(DATASET CONTENT)
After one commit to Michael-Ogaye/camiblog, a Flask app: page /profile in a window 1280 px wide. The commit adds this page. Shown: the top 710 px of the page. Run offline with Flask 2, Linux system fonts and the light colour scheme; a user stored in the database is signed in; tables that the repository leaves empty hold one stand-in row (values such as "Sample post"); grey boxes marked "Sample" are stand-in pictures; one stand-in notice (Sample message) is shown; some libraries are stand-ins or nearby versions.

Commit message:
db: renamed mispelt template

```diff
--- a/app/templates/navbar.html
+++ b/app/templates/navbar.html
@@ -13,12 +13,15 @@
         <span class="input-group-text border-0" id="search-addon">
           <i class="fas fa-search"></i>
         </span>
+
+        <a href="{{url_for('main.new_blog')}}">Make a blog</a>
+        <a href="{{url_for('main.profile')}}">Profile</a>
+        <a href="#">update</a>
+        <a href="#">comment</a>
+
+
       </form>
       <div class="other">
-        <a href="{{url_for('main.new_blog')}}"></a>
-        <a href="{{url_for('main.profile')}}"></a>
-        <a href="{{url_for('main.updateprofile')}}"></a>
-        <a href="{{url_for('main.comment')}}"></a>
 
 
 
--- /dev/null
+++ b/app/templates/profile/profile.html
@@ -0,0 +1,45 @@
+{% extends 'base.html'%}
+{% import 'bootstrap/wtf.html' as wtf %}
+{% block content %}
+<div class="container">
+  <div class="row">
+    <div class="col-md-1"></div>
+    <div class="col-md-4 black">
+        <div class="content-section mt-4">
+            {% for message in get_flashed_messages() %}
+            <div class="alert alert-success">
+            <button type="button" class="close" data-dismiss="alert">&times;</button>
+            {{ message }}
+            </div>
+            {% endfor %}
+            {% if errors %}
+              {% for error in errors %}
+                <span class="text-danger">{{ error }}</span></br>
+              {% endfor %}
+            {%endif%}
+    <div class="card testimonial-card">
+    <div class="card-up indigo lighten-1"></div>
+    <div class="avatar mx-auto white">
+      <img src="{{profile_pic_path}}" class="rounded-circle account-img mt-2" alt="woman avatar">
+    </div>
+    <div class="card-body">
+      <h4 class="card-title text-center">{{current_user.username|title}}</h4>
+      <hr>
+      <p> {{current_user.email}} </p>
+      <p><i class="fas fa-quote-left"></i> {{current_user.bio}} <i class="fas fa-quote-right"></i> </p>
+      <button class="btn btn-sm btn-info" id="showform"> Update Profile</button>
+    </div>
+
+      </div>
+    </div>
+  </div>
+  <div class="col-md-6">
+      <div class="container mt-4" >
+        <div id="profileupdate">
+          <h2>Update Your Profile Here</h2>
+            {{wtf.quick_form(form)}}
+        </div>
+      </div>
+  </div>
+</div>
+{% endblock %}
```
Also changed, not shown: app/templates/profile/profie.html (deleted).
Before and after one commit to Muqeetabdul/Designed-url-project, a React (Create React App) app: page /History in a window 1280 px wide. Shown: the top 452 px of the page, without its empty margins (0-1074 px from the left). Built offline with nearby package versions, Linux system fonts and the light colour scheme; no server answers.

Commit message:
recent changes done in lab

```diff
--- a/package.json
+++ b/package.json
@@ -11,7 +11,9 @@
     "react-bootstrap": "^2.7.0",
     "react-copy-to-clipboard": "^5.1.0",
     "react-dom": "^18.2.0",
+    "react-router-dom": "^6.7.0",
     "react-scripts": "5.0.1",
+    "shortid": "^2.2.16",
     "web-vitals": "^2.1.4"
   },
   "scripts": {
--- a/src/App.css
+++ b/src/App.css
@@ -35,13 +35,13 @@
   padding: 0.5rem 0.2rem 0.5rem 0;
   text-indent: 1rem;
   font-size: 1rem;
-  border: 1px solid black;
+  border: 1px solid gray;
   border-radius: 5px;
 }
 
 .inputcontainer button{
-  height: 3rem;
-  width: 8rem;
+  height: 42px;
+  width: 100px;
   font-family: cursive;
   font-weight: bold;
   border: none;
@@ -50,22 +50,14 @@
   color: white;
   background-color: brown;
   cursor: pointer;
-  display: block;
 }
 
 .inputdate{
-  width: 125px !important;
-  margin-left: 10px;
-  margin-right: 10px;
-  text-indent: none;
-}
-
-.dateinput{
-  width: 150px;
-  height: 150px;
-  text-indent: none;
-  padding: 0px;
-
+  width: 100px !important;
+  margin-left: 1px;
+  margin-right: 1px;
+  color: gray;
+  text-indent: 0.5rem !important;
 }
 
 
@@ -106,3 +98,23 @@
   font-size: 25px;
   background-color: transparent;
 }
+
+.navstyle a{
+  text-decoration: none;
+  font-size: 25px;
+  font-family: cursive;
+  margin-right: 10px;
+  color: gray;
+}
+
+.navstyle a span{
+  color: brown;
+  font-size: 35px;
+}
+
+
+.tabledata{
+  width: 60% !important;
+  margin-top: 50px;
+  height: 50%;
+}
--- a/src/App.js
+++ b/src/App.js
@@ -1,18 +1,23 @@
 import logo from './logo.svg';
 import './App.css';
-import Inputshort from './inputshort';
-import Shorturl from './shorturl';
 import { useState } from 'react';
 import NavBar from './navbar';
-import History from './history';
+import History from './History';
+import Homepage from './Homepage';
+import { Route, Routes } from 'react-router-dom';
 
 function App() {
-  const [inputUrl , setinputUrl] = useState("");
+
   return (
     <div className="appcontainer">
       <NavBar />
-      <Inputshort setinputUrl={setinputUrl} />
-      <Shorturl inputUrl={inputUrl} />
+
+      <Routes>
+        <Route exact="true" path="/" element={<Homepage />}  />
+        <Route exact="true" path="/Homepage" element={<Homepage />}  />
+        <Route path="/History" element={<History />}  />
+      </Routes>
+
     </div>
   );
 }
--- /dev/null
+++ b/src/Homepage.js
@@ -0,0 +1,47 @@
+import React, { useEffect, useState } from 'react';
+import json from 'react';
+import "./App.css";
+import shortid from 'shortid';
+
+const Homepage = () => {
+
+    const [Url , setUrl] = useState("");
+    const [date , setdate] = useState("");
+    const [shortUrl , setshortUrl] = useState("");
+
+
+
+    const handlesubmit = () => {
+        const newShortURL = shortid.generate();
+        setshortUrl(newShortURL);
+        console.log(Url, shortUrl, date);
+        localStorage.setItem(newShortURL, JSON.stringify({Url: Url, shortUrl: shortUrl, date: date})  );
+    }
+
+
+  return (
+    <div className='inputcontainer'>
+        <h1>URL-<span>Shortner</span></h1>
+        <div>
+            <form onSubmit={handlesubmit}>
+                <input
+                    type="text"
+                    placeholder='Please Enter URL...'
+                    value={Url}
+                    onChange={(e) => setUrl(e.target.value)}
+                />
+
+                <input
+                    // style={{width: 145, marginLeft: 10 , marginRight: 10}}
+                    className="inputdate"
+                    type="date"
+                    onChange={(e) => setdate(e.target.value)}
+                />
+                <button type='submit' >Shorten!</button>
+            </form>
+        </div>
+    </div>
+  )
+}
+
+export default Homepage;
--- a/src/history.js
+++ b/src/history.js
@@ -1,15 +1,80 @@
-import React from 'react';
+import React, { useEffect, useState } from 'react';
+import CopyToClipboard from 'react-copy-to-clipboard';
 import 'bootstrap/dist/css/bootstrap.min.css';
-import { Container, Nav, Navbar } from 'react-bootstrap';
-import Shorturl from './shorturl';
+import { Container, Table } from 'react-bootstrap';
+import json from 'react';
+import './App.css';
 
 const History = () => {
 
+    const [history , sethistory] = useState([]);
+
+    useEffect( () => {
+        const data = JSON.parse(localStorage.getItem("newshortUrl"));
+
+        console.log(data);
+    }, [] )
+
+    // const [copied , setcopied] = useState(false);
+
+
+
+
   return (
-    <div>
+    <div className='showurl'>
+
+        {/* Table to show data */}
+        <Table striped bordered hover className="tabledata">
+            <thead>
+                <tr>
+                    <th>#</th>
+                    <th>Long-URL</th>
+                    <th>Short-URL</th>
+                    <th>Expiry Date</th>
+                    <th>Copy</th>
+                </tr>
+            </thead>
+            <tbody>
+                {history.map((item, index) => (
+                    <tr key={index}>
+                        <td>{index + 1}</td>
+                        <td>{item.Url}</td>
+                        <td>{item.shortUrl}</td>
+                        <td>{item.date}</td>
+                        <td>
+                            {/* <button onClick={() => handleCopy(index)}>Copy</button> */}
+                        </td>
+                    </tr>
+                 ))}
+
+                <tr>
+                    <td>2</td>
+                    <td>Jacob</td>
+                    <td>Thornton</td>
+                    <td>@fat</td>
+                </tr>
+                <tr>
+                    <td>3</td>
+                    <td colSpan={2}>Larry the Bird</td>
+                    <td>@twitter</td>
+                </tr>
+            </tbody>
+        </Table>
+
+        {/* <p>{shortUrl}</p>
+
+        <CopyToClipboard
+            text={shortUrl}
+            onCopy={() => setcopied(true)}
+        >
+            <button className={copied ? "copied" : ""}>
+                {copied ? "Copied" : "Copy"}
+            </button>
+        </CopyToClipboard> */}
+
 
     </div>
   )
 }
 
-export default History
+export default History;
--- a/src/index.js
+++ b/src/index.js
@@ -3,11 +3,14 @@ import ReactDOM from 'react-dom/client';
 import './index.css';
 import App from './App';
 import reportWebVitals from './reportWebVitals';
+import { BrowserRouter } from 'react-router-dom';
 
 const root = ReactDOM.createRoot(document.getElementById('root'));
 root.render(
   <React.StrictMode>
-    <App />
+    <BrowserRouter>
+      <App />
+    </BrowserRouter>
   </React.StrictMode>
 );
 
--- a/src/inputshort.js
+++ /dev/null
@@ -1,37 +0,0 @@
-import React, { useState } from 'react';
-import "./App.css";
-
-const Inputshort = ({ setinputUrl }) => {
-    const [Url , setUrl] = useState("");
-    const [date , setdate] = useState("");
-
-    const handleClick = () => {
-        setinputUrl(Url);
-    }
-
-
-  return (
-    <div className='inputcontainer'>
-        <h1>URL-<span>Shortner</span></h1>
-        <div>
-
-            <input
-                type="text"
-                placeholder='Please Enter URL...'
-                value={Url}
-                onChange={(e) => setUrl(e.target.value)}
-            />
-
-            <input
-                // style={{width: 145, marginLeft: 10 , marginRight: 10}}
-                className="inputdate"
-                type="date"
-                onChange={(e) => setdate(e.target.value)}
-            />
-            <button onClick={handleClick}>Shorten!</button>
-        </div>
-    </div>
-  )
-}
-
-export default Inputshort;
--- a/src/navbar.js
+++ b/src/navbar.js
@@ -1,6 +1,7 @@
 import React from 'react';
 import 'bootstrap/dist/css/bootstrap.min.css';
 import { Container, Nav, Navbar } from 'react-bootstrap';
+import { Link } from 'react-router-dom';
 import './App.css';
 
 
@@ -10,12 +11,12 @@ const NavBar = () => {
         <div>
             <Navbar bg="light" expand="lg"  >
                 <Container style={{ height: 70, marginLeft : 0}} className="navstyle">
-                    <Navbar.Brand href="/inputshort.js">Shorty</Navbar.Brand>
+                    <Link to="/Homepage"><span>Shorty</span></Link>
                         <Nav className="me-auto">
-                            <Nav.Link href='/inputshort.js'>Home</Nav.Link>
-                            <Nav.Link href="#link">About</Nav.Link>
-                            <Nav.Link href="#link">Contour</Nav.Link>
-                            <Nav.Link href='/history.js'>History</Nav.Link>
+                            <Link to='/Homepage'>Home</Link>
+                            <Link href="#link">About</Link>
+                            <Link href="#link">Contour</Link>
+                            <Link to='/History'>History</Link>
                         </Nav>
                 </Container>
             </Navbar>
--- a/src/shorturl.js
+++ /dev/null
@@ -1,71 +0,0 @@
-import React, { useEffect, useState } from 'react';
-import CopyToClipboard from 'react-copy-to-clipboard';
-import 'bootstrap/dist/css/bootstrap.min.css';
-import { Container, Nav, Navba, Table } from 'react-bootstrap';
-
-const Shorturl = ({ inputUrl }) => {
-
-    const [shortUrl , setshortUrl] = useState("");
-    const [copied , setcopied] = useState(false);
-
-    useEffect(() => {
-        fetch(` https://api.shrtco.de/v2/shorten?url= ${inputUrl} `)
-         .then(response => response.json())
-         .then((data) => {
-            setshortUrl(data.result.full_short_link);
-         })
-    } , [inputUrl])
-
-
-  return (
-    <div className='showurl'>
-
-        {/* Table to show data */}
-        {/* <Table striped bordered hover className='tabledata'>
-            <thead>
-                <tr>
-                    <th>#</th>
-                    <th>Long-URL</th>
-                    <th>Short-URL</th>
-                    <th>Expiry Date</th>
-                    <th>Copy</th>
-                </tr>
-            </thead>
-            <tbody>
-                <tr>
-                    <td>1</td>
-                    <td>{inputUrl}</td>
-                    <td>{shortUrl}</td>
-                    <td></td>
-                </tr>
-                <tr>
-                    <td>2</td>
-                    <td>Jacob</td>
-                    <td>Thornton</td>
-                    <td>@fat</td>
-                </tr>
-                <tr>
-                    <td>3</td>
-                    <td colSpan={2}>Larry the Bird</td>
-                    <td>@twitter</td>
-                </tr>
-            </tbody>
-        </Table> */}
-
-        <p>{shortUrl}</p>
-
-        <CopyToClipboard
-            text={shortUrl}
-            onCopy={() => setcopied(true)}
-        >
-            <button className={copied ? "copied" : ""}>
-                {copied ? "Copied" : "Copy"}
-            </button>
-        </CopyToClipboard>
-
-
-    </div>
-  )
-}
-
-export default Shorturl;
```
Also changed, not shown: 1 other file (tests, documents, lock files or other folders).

(INSTRUCTIONS FOR THE TASK) Report every line containing the word "bootstrap" from the listing above.

(OUTPUT)
+{% import 'bootstrap/wtf.html' as wtf %}
     "react-bootstrap": "^2.7.0",
 import 'bootstrap/dist/css/bootstrap.min.css';
-import { Container, Nav, Navbar } from 'react-bootstrap';
+import { Container, Table } from 'react-bootstrap';
 import 'bootstrap/dist/css/bootstrap.min.css';
 import { Container, Nav, Navbar } from 'react-bootstrap';
-import 'bootstrap/dist/css/bootstrap.min.css';
-import { Container, Nav, Navba, Table } from 'react-bootstrap';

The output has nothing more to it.